              Internet RFC 3986.  http://www.ietf.org/rfc/rfc3986.txt

   [RFC2413]  Dublin Core Metadata for Resource Discovery.  Internet RFC
              2413.  http://www.ietf.org/rfc/rfc2413.txt

   [RFC2731]  Encoding Dublin Core Metadata in HTML.  Internet RFC 2731.
              http://www.ietf.org/rfc/rfc2731.txt

   [TGN]      Getty Thesaurus of Geographic Names.
              http://www.getty.edu/research/tools/vocabulary/tgn/index.html

   [W3CDTF]   Date and Time Formats, W3C Note.
              http://www.w3.org/TR/NOTE-datetime

   [XML]      Extensible Markup Language.  http://www.w3.org/TR/REC-xml

   [Z39.85]   ANSI/NISO Standard Z39.85-2001 - The Dublin Core Metadata
              Element Set.
              http://www.niso.org/standards/resources/Z39-85.pdf


11.  Appendix A:  Further Reading

   (This appendix is not part of the standard.  It is included for
   information only.)

   Further information about the Dublin Core metadata element set is
   available at the URL,

       http://dublincore.org/



J. Kunze            11. Appendix A:  Further Reading            [Page 8]


Internet Draft            Dublin Core Metadata             December 2006


   This web site contains information about workshops, reports, working
   group papers, projects, and new developments concerning the Dublin
   Core Metadata Initiative (DCMI).


12.  Appendix B:  Maintenance Agency

   (This appendix is not part of the standard.  It is included for
   information only.)

   The Dublin Core Metadata Initiative (DCMI) is responsible for the
   development, standardization and promotion of the Dublin Core
   metadata element set.  Information on DCMI is available at the URL,

       http://dublincore.org/


13.  Copyright Notice

   Copyright (C) The Internet Society (2006).  This document is subject
   to the rights, licenses and restrictions contained in BCP 78, and
   except as set forth therein, the authors retain all their rights.

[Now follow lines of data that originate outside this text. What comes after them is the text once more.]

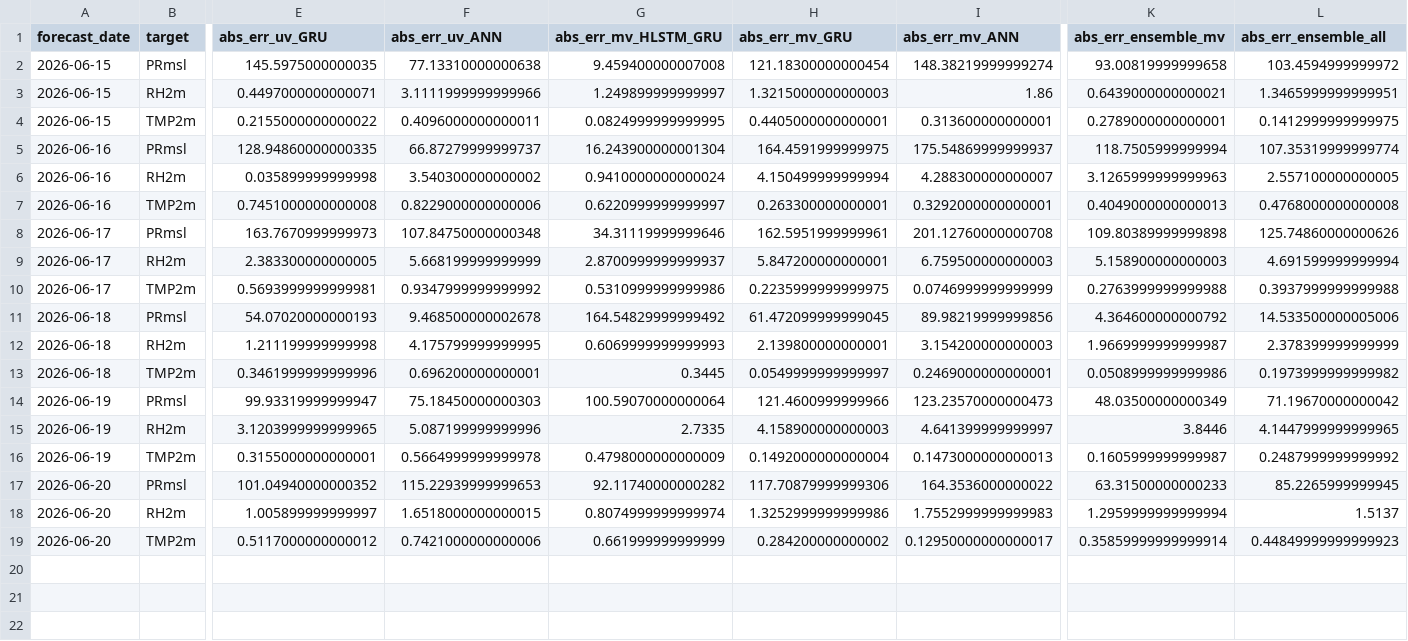
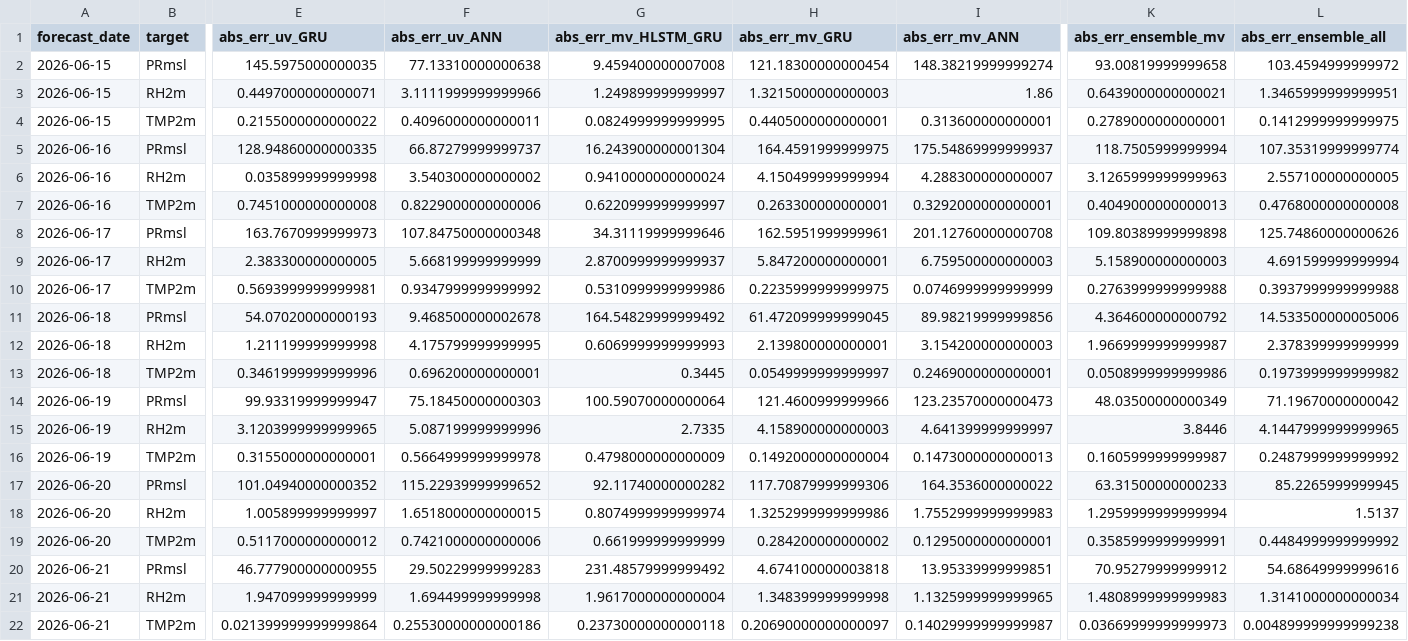
Before and after one commit to cdacaviral-source/cdacaviral-source-multicity-forecast-data-classical-om, a CSV file: data/om/Mumbai/logs/accuracy_log.csv, drawn as a sheet; only a part is shown, gaps mark what is left out; rows hold the shown columns only; the diff names each change by its address in the sheet, - before the commit and + after, or states it on an @@ line.

Commit message:
[Mumbai] accuracy_log.csv 2026-06-22

```diff
--- a/data/om/Mumbai/logs/accuracy_log.csv
+++ b/data/om/Mumbai/logs/accuracy_log.csv
-F17 (abs_err_uv_ANN): 115.22939999999653
+F17 (abs_err_uv_ANN): 115.22939999999652
-I19 (abs_err_mv_ANN): 0.12950000000000017
+I19 (abs_err_mv_ANN): 0.1295000000000001
-K19 (abs_err_ensemble_mv): 0.35859999999999914
+K19 (abs_err_ensemble_mv): 0.3585999999999991
-L19 (abs_err_ensemble_all): 0.44849999999999923
+L19 (abs_err_ensemble_all): 0.4484999999999992
+row 20: 2026-06-21 | PRmsl | 46.777900000000955 | 29.50229999999283 | 231.48579999999492 | 4.674100000003818 | 13.95339999999851 | 70.95279999999912 | 54.68649999999616
+row 21: 2026-06-21 | RH2m | 1.947099999999999 | 1.694499999999998 | 1.9617000000000004 | 1.348399999999998 | 1.1325999999999965 | 1.4808999999999983 | 1.3141000000000034
+row 22: 2026-06-21 | TMP2m | 0.021399999999999864 | 0.25530000000000186 | 0.23730000000000118 | 0.20690000000000097 | 0.14029999999999987 | 0.03669999999999973 | 0.004899999999999238
```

   This document and the information contained herein are provided on an
   "AS IS" basis and THE CONTRIBUTOR, THE ORGANIZATION HE/SHE REPRESENTS
   OR IS SPONSORED BY (IF ANY), THE INTERNET SOCIETY AND THE INTERNET
   ENGINEERING TASK FORCE DISCLAIM ALL WARRANTIES, EXPRESS OR IMPLIED,
   INCLUDING BUT NOT LIMITED TO ANY WARRANTY THAT THE USE OF THE
   INFORMATION HEREIN WILL NOT INFRINGE ANY RIGHTS OR ANY IMPLIED
   WARRANTIES OF MERCHANTABILITY OR FITNESS FOR A PARTICULAR PURPOSE.

Expires 18 June 2007






















J. Kunze                  13. Copyright Notice                  [Page 9]


Html markup produced by rfcmarkup 1.129d, available from https://tools.ietf.org/tools/rfcmarkup/